This proved rather more difficult than I had predicted.  I tried several solutions before arriving at one that worked.  Among the failed solutions:

  • Using Group Policy to configure Remote Desktop Session Manager idle session limits.  The View configuration documents imply that this should work, but it does not.  I expect that the policies would be effective if you were connecting to your View desktops using RDP, but PCoIP sessions just will not disconnect automatically (at least, they would not for me).
  • Using the Windows Task Scheduler to configure a disconnect script that will trigger on idle.  This did not work for two reasons.  First, the Task Scheduler only evaluates for idle conditions every 15 minutes.  Second, for the Task Scheduler, “idle” means not only that the user is not directing mouse and keyboard to the computer, but that the CPU also is not doing anything.  As a result, we could not get consistent auto-logout times.

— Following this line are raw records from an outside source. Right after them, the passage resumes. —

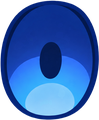
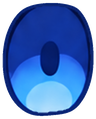
release: v0.2.15 大肥鱼的眼睛回到原来的位置 (#505)
- 原版配色的虹膜贴图改用旧贴图去掉高光的版本(ChatGPT 只抹高光，代码只配准、缩回原尺寸，透明度沿用旧贴图),两只眼的虹膜框改回旧坐标
- 版本 0.2.15

Fixes #504

diff --git a/docs/releases/v0.2.15.md b/docs/releases/v0.2.15.md
@@ -1,0 +1,19 @@
+# Coopanion v0.2.15
+
+**大肥鱼的眼睛回到原来的位置**
+
+## 修复
+
+- **大肥鱼的眼睛位置不对**:v0.2.14 换了原版配色的虹膜贴图，远侧那只眼的虹膜被画宽、往眼角挪了几个像素，两只眼看起来没对着同一处。现在两只眼的虹膜形状和位置恢复成 v0.2.13 的样子，只去掉了贴图里的高光;会动的高光照旧(感谢 @AL-spiritphoenix,#504)。
+
+## 下载
+
+- Windows x64 安装版:`Coopanion-Setup-0.2.15.exe`
+- Windows x64 便携版:`Coopanion-0.2.15-win-x64-portable.zip`
+- Apple 芯片 Mac:`Coopanion-0.2.15-mac-arm64.dmg` / `.zip`
+- Intel Mac:`Coopanion-0.2.15-mac-x64.dmg` / `.zip`
+- Linux x64:`Coopanion-0.2.15-linux-x64.deb` / `.AppImage`
+- `SHA256SUMS.txt`:八个安装文件的 SHA-256 校验值。
+- `latest.yml`、`latest-linux.yml`:自动更新读的版本信息，不用下载。
+
+Windows 安装版和 AppImage 会自动更新到这个版本。macOS 版本仍是临时签名、未经 Apple 公证，第一次打开的方法见 README。除简体中文和英文外的译文由模型翻译，欢迎提 PR 修正。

The solution that we settled on involved the use of a custom screensaver developed by the “Grim Admin”.  “ScreenSaver Operations”:

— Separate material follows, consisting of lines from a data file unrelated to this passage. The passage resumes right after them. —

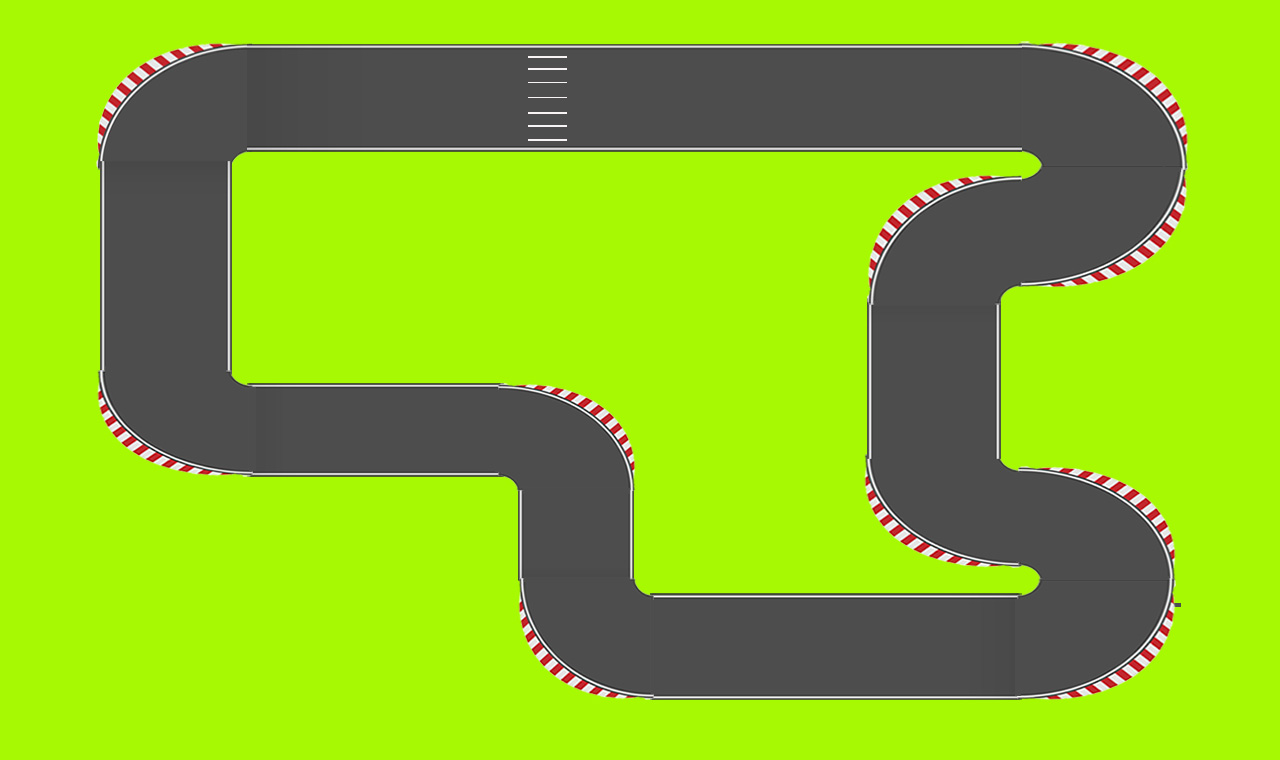
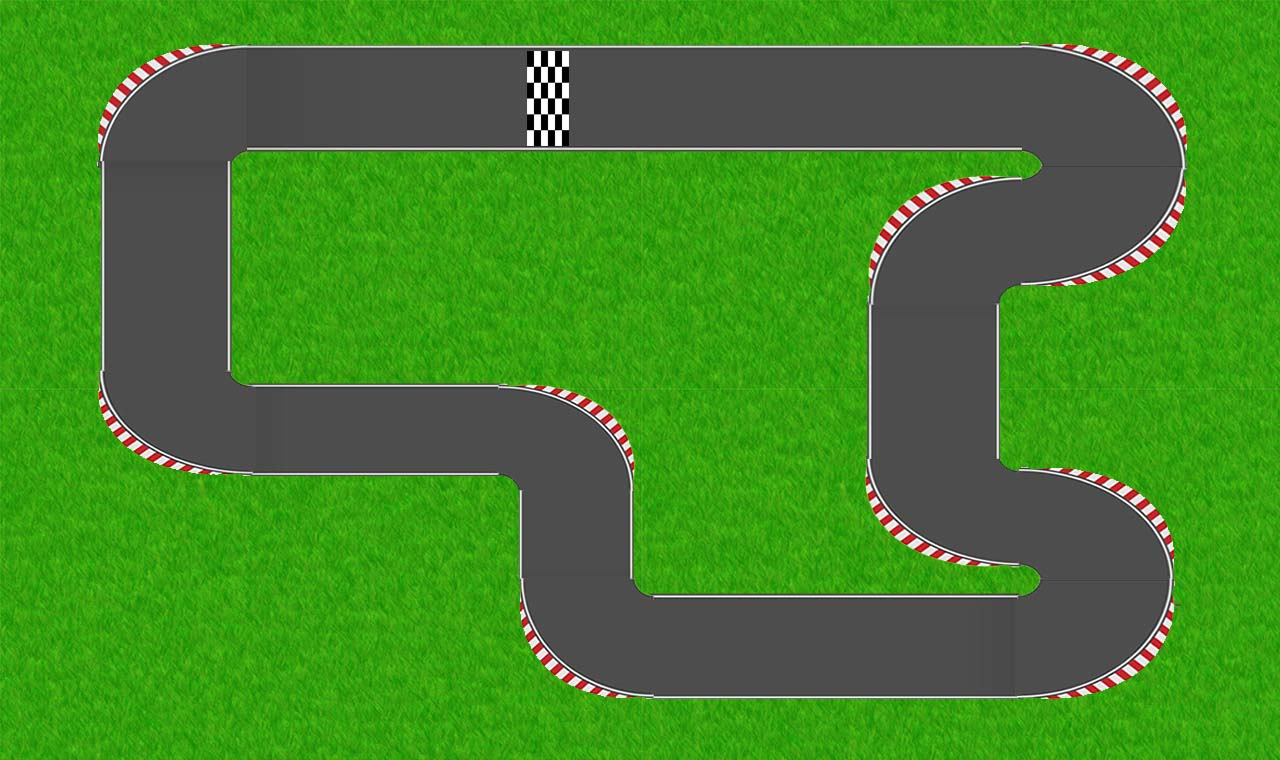
Backgrounds

diff --git a/core/src/com/mygdx/game/MyGdxGame.java b/core/src/com/mygdx/game/MyGdxGame.java
@@ -311,10 +311,6 @@ public class MyGdxGame extends ApplicationAdapter {
         createFinishLine2();
         checkInput();
         batch.begin();
-        batch.draw(backGround2, 0, 0);
-        batch.draw(board, 50, 20, 400, 200);
-        font.draw(batch, driver, 70, 200);
-        redFont.draw(batch, powerUpFont, 200, 130);
         for (Obstacle checkpoint : checkpoints2) {
             checkpoint.draw(batch);
         }
@@ -322,6 +318,14 @@ public class MyGdxGame extends ApplicationAdapter {
         for (Obstacle finishLinePoint : finishLineLevel2) {
             finishLinePoint.draw(batch);
         }
+
+        batch.draw(backGround2, 0, 0);
+        batch.draw(board, 50, 20, 400, 200);
+        font.draw(batch, driver, 70, 200);
+        redFont.draw(batch, powerUpFont, 200, 130);
+
+
+
         timer2.drawTime(batch);
         if (numberOfLaps2 == 5) {                         /////////////////////////
             // game state is level complete
@@ -425,15 +429,22 @@ public class MyGdxGame extends ApplicationAdapter {
         createFinishLineLevel3();
         batch.begin();
 
+        for (Obstacle grass:slowOnGrassLevel3) {
+            grass.draw(batch);
+        }
+        for (Obstacle checkpoint : checkpoints3) {
+            checkpoint.draw(batch);
+        }
+        for (Obstacle finishLinePoint : finishLineLevel3) {
+            finishLinePoint.draw(batch);
+        }
 
         batch.draw(backGroundLevel3, 0, 0);
 
         for (Obstacle outSideItemLevel3 : outSideItemsLevel3 ) {
             outSideItemLevel3.draw(batch);
         }
-        for (Obstacle grass:slowOnGrassLevel3) {
-            grass.draw(batch);
-        }
+
         for (Obstacle checkpoint : checkpoints3) {
             checkpoint.draw(batch);
         }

This is a great little utility that accomplishes what the “WinExit” screensaver used to for Win XP.  (WinExit cannot easily be used on Win7, and is a bit hostile to 64-bit Windows).  Screensaver Operations has a well-written README describing the use of registry entries to control the screensaver globally (i.e. for all users on the computer).  I set these registry operations as Group Policy Preferences, and we are in business.

Two slight complications… since the screensaver is 32-bit, you need to use the “sysnative” filesystem redirector if your want the screensaver to trigger 64-bit executables.  In our case, I wanted the screensaver to launch “tsdiscon.exe” (to disconnect the View session), so I had to use the path:
Additionally, you will need to specify the full path to the screensaver in the Group Policy dialogs (i.e. %SystemRoot%SysWOW64Screensaver Operations.scr).  If you fail to do so, the screensaver will appear to be configured in the Control Panel, and you will be able to preview it by clicking the “preview” button, but the screensaver WILL NEVER START.

Ashamedly I will admit that this little challenge too much longer to accomplish than it should have.  No wonder lab managers burn out so easily.